*** Opening Information shown ***

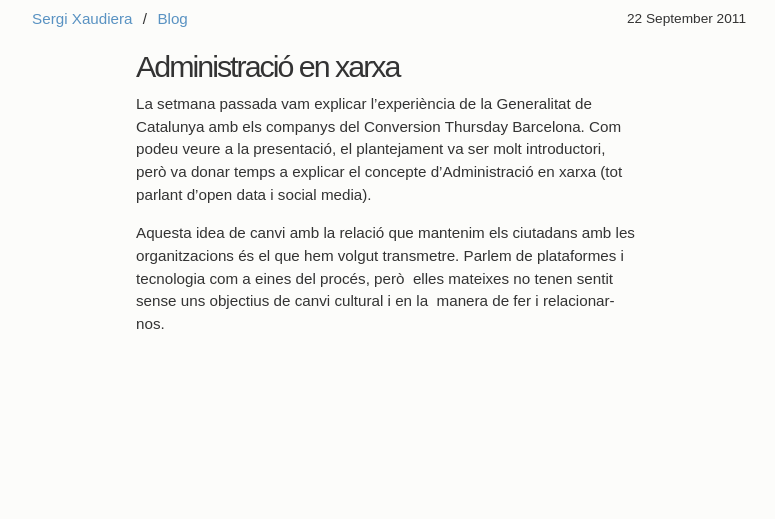
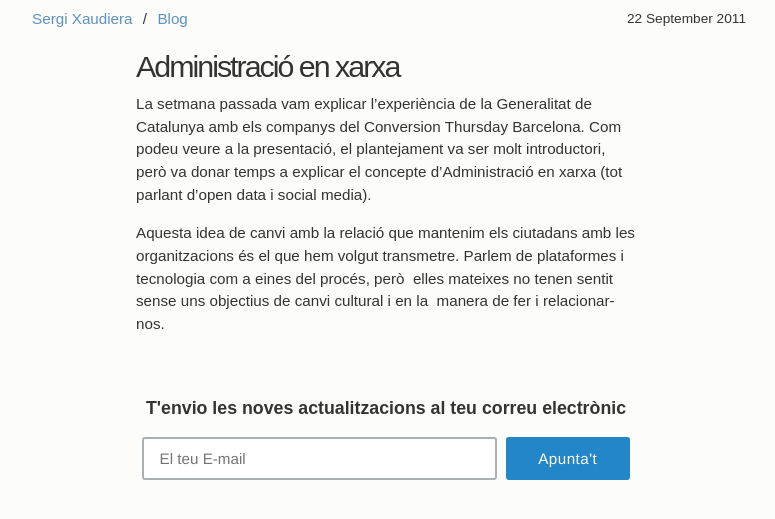
Before and after one commit to sergixaudiera/sergixaudiera.github.io, a Jekyll site: the page built from _posts/2011-09-22-ladministracio-en-xarxa.md, in a window 1280 px wide. Shown: the top 519 px of the page, without its empty margins (254-1029 px from the left). Built offline with Jekyll 4.4.1, drawn with Linux system fonts in a browser that asks for light colours.

Commit message:
Formulari subsripció

```diff
--- a/_layouts/post.html
+++ b/_layouts/post.html
@@ -10,3 +10,29 @@ layout: default
   <h1>{{ page.title }}</h1>
   {{ content }}
 </section>
+
+<section class="subscribe">
+  <!-- Begin MailChimp Signup Form -->
+  <div id="mc_embed_signup">
+        <form action="//numballs.us11.list-manage.com/subscribe/post?u=0be98951203fa73c866a63c11&amp;id=4cfc2e05b7" method="post" id="mc-embedded-subscribe-form" name="mc-embedded-subscribe-form" class="validate" target="_blank" novalidate>
+          <div id="mc_embed_signup_scroll">
+          <h3>T'envio les noves actualitzacions al teu correu electrònic</h3>
+          <!-- Text Input Field -->
+          <div class="mc-field-group"><input type="email" placeholder="El teu E-mail" name="EMAIL" class="required email" id="mce-EMAIL"></div>
+          <!-- /Text Input Field -->
+
+          <div id="mce-responses" class="clear">
+          <div class="response" id="mce-error-response" style="display:none"></div>
+          <div class="response" id="mce-success-response" style="display:none"></div>
+          </div><!-- real people should not fill this in and expect good things - do not remove this or risk form bot signups-->
+
+          <div style="position: absolute; left: -5000px;"><input type="text" name="b_0b5586be71b0fee16a03f5684_e41ec18eab" tabindex="-1" value=""></div>
+
+          <!-- Submit Button -->
+          <div class="clear"><input type="submit" value="Apunta't" name="subscribe" id="mc-embedded-subscribe" class="button"></div>
+          <!-- /Submit Button -->
+          </div>
+      </form>
+  </div>
+  <!--End mc_embed_signup-->
+</section>
--- a/css/main.scss
+++ b/css/main.scss
@@ -93,12 +93,93 @@ h2 {
 }
 
 .subscribe {
-	margin: 2em 0;
+	margin: 4em 0;
 	min-height: 40px;
-	//background-color: $violet;
-	border-top: 1px solid $blue;
-	//border-bottom: 1px solid $white;
 }
+
+#mc_embed_signup {
+  border: none;
+  text-align: center;
+  width: 100%;
+}
+
+
+/* Signup form container */
+
+.mc-field-group {
+  display: inline-block;
+}
+
+
+/* positions input field horizontally */
+
+#mce-EMAIL {
+  font-family: 'Helvetica Neue', Helvetica, Arial, sans-serif;
+  font-size: 1em;
+  border: 2px solid #ABB0B2;
+  color: #343434;
+  background-color: #fff;
+  padding: .7em 9em .7em 1em;
+  -webkit-border-radius: 3px;
+  -moz-border-radius: 3px;
+  border-radius: 3px;
+  display: inline-block;
+  margin: 0;
+}
+
+
+/* Input Styles */
+
+.clear {
+  display: inline-block;
+}
+
+
+/* positions button horizontally in line with input */
+
+.button {
+  font-family: 'Helvetica Neue', Helvetica, Arial, sans-serif;
+  font-size: 1em;
+  letter-spacing: .03em;
+  color: #fff;
+  background-color: #2386C8;
+  padding: .7em 2em;
+  border: 2px solid #2386C8;
+  -webkit-border-radius: 3px;
+  -moz-border-radius: 3px;
+  border-radius: 3px;
+  display: inline-block;
+  margin: 0;
+}
+
+
+/* Button Styles */
+
+:-webkit-input-placeholder {
+  color: #ABB0B2;
+}
+
+
+/* WebKit browsers */
+
+:-moz-placeholder {
+  color: #ABB0B2;
+}
+
+
+/* Mozilla Firefox 4 to 18 */
+
+::-moz-placeholder {
+  color: #ABB0B2;
+}
+
+
+/* Mozilla Firefox 19+ */
+
+:-ms-input-placeholder {
+  color: #ABB0B2;
+}
+
 
 a {
 	color: $blue;
```
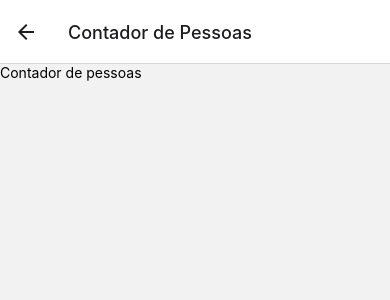
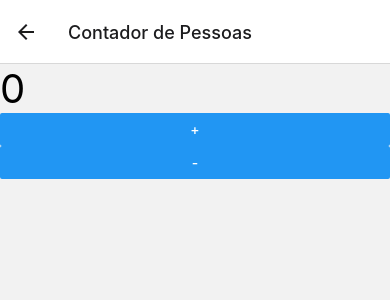
Before and after one commit to hotel-eme/tp-web, a React Native app: screen / in a window 390 px wide. Both pictures are taken after a click on the button "CONTADOR DE PESSOAS". Shown: the top 300 px of the page. Built offline with nearby package versions, Linux system fonts and the light colour scheme.

Commit message:
Insere componentes básicos na tela de contar pessoas

```diff
--- a/src/screens/02.ContadorPessoas.js
+++ b/src/screens/02.ContadorPessoas.js
@@ -1,10 +1,12 @@
 import React from 'react';
-import { Text, View } from 'react-native';
+import { Button, Text, View } from 'react-native';
 
 export function ContadorPessoasScreen() {
   return (
     <View>
-      <Text>Contador de pessoas</Text>
+      <Text style={{ fontSize: 40 }}>0</Text>
+      <Button title="+"></Button>
+      <Button title="-"></Button>
     </View>
   );
 }
```
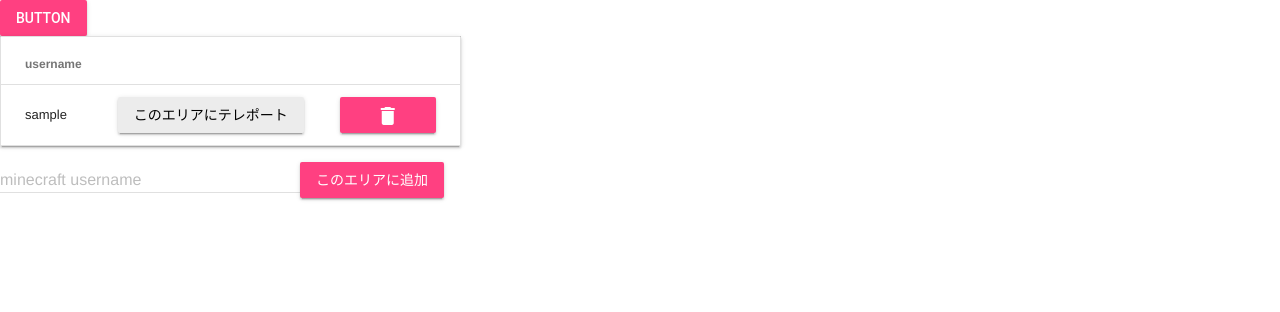
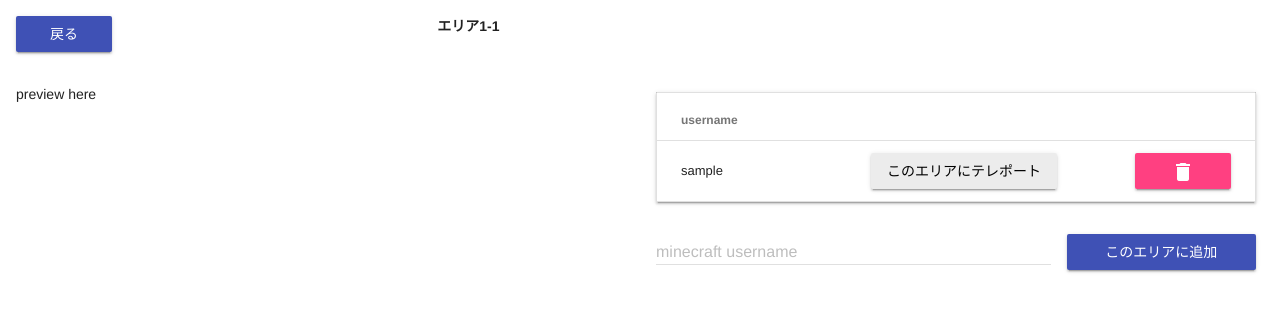
Before and after one commit to tompng/mcprintserver, a Rails app: a page that uses rails/app/views/areas/show.html.slim in a window 1280 px wide. Shown: the top 312 px of the page. Run offline with Rails 7, Linux system fonts and the light colour scheme; tables that the repository leaves empty hold one stand-in row (values such as "Sample post"); some libraries are stand-ins or nearby versions.

Commit message:
layout変更

```diff
--- a/rails/app/models/area.rb
+++ b/rails/app/models/area.rb
@@ -8,7 +8,7 @@ class Area < ActiveRecord::Base
   def add_demo_account name
     demo_accounts.where(username: name).first_or_create
     reload
-    demo_accounts.min_by(&:id).first.destroy if demo_accounts.count > 4
+    demo_accounts.min_by(&:id).destroy if demo_accounts.count > 4
   end
 
   def remove_demo_account name
--- a/rails/app/models/demo_account.rb
+++ b/rails/app/models/demo_account.rb
@@ -1,4 +1,4 @@
 class DemoAccount < ActiveRecord::Base
   belongs_to :area, inverse_of: :demo_accounts
-  validates :username, format: { with: /\A[a-zA-Z0-9_.-]+\z/ }
+  validates :username, format: { with: /\A[a-zA-Z0-9_.-]+\z/ }, length: { maximum: 32 }
 end
--- a/rails/app/views/areas/show.html.slim
+++ b/rails/app/views/areas/show.html.slim
@@ -1,30 +1,39 @@
-button class="mdl-button mdl-js-button mdl-button--raised mdl-js-ripple-effect mdl-button--accent"
-  | Button
+.mdl-grid
+  .mdl-cell.mdl-cell--4-col
+    = link_to areas_path, class: "mdl-button mdl-js-button mdl-button--raised mdl-js-ripple-effect mdl-button--colored"
+      | 戻る
+  .mdl-cell.mdl-cell--6-col
+    b = "エリア#{@area.coord_i}-#{@area.coord_j}"
 
-table.mdl-data-table.mdl-js-data-table.mdl-shadow--2dp
-  thead
-    tr
-      th.mdl-data-table__cell--non-numeric username
-      th
-      th
-  tbody
-    - @area.demo_accounts.each do |account|
-      tr
-        td.mdl-data-table__cell--non-numeric = account.username
-        td
-          = link_to teleport_area_path(@area, username: account.username), remote: true, method: :post, class: 'mdl-button mdl-js-button mdl-button--raised mdl-js-ripple-effect' do
-            | このエリアにテレポート
-        td
-          = link_to remove_demo_account_area_path(@area, username: account.username), method: :post, data: {confirm: '本当に削除しますか'}, class: 'mdl-button mdl-js-button mdl-button--raised mdl-js-ripple-effect mdl-button--accent' do
-            i.material-icons delete
-    - @area.demo_accounts.empty?
-      tr
-        td なし
-        td
+.mdl-grid
+  .mdl-cell.mdl-cell--6-col
+    | preview here
+  .mdl-cell.mdl-cell--6-col
+    table.mdl-data-table.mdl-js-data-table.mdl-shadow--2dp.mdl-cell.mdl-cell--12-col
+      thead
+        tr
+          th.mdl-data-table__cell--non-numeric username
+          th
+          th
+      tbody
+        - @area.demo_accounts.sort_by(&:username).each do |account|
+          tr
+            td.mdl-data-table__cell--non-numeric = account.username
+            td
+              = link_to teleport_area_path(@area, username: account.username), remote: true, method: :post, class: 'mdl-button mdl-js-button mdl-button--raised mdl-js-ripple-effect' do
+                | このエリアにテレポート
+            td
+              = link_to remove_demo_account_area_path(@area, username: account.username), method: :post, data: {confirm: '本当に削除しますか'}, class: 'mdl-button mdl-js-button mdl-button--raised mdl-js-ripple-effect mdl-button--accent' do
+                i.material-icons delete
+        - if @area.demo_accounts.empty?
+          tr
+            td なし
+            td
+            td
 
-= form_tag action: :add_demo_account do
-  div.mdl-textfield.mdl-js-textfield
-    input.mdl-textfield__input type='text' pattern='[a-zA-Z0-9_.-]+' name='username' id='username'
-    label.mdl-textfield__label for='username' minecraft username
-    span.mdl-textfield__error invalid username
-  input.mdl-button.mdl-js-button.mdl-button--raised.mdl-js-ripple-effect.mdl-button--accent type='submit' value='このエリアに追加'
+    = form_tag action: :add_demo_account, class: 'mdl-cell.mdl-cell--12-col' do
+      div.mdl-textfield.mdl-js-textfield.mdl-cell.mdl-cell--8-col
+        input.mdl-textfield__input type='text' pattern='[a-zA-Z0-9_.-]+' name='username' id='username'
+        label.mdl-textfield__label for='username' minecraft username
+        span.mdl-textfield__error invalid username
+      input.mdl-button.mdl-js-button.mdl-button--raised.mdl-js-ripple-effect.mdl-button--colored.mdl-cell.mdl-cell--4-col type='submit' value='このエリアに追加'
```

*** Closing Information shown ***

Task objective:
Work out how many lines of the listing contain the string "placeholder". Please reply with the number only.

Task answer:
5